Further experiments revealed that removal of the glutamate receptor MGL-2 blocked both repetitive reversals and synaptic glutamate oscillations. The researchers concluded that when glutamate isn’t efficiently cleared, the chemical stimulates MGL-2, which in turn triggers the release of yet more glutamate. This process then repeats on a loop; and with every release of glutamate, it activates the neuron responsible for initiating reversals.
“These findings suggest a simple model for how repetition can occur in worms,” says Katz. “And, it turns out, this model may hold up in more complex nervous systems.”
Indeed, past experiments have shown that GLT-1 mutations cause repetitive grooming in mice, and that compounds blocking the mouse version of MGL-2 eliminate similar behavior in other contexts.
Taken together with the new findings in C. elegans, the findings suggest that abnormal glutamate secretion may underlie repetitive behaviors across the animal kingdom—raising the possibility that they may be relevant to understanding pathological repetition in humans.
Consistent with this idea, human genetics studies have found mutations associated with glutamate signaling in patients with obsessive compulsive disorder and autism spectrum disorders, both of which can be accompanied by repetitive behavior.
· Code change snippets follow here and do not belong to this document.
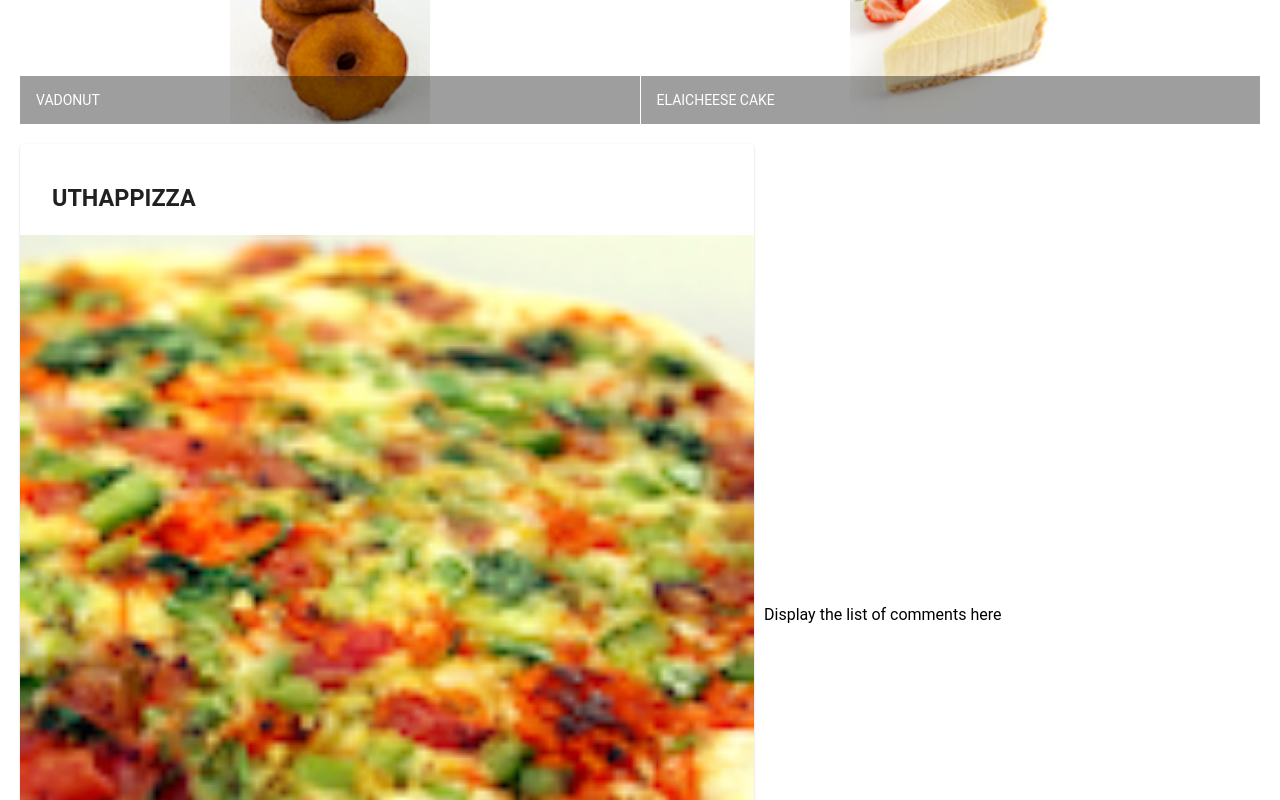
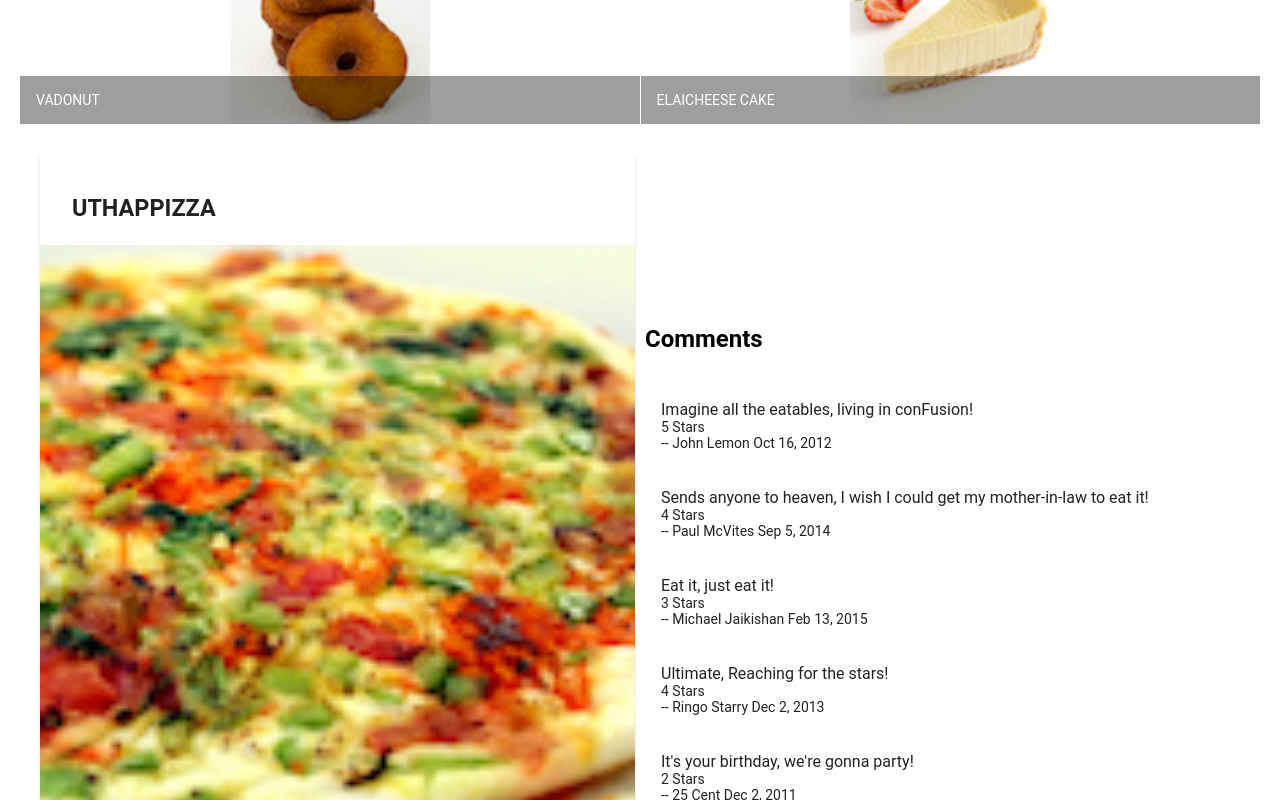
Before and after one commit to dhruvkalia13/confusion-angular, an Angular app: page / in a window 1280 px wide. Shown: the part 440-1240 px from the top of the page. Built offline with nearby package versions, Linux system fonts and the light colour scheme.

Commit message:
Task 3 completed

```diff
--- a/src/app/app.component.html
+++ b/src/app/app.component.html
@@ -1,4 +1,3 @@
 <mat-toolbar color="primary"> <span>Ristorante Con Fusion</span> </mat-toolbar>
 
 <app-menu></app-menu>
-<app-dishdetail></app-dishdetail>
--- a/src/app/app.module.ts
+++ b/src/app/app.module.ts
@@ -29,7 +29,7 @@ import { DishdetailComponent } from './dishdetail/dishdetail.component';
     MatListModule,
     MatGridListModule,
     MatCardModule,
-    MatButtonModule
+    MatButtonModule,
   ],
   providers: [],
   bootstrap: [AppComponent]
--- a/src/app/dishdetail/dishdetail.component.html
+++ b/src/app/dishdetail/dishdetail.component.html
@@ -26,8 +26,15 @@
 </div>
 
 
-  <div fxFlex="40">
-    <p>Display the list of comments here</p>
-  </div>
+<div fxFlex>
+  <h2>Comments</h2>
+    <mat-list *ngIf="dish">
+      <mat-list-item *ngFor="let com of commentsTaken">
+          <p matLine>{{com.comment}}</p>
+          <p matLine>{{com.rating}} Stars</p>
+          <p matLine>-- {{com.author}} {{com.date | date}}</p>
+      </mat-list-item>
+  </mat-list>
+</div>
 
 </div>
--- a/src/app/dishdetail/dishdetail.component.ts
+++ b/src/app/dishdetail/dishdetail.component.ts
@@ -52,6 +52,7 @@ const DISH = {
 export class DishdetailComponent implements OnInit {
 
   dish = DISH;
+  commentsTaken = DISH.comments;
   constructor() { }
 
   ngOnInit() {
--- a/src/app/menu/menu.component.html
+++ b/src/app/menu/menu.component.html
@@ -21,4 +21,8 @@
   </mat-grid-list>
 </div>
 
+<div>
+  <app-dishdetail></app-dishdetail>
 </div>
+
+</div>
```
“We were really excited to see these links in the scientific literature because it means our findings may help uncover a plausible mechanism underlying an important class of human diseases,” says Shaham. “And, more broadly, we’re showing that candidate genes affected in human disease can be studied and verified in the simpler worm.”
The study appears in Nature Communications.
Source: Rockefeller University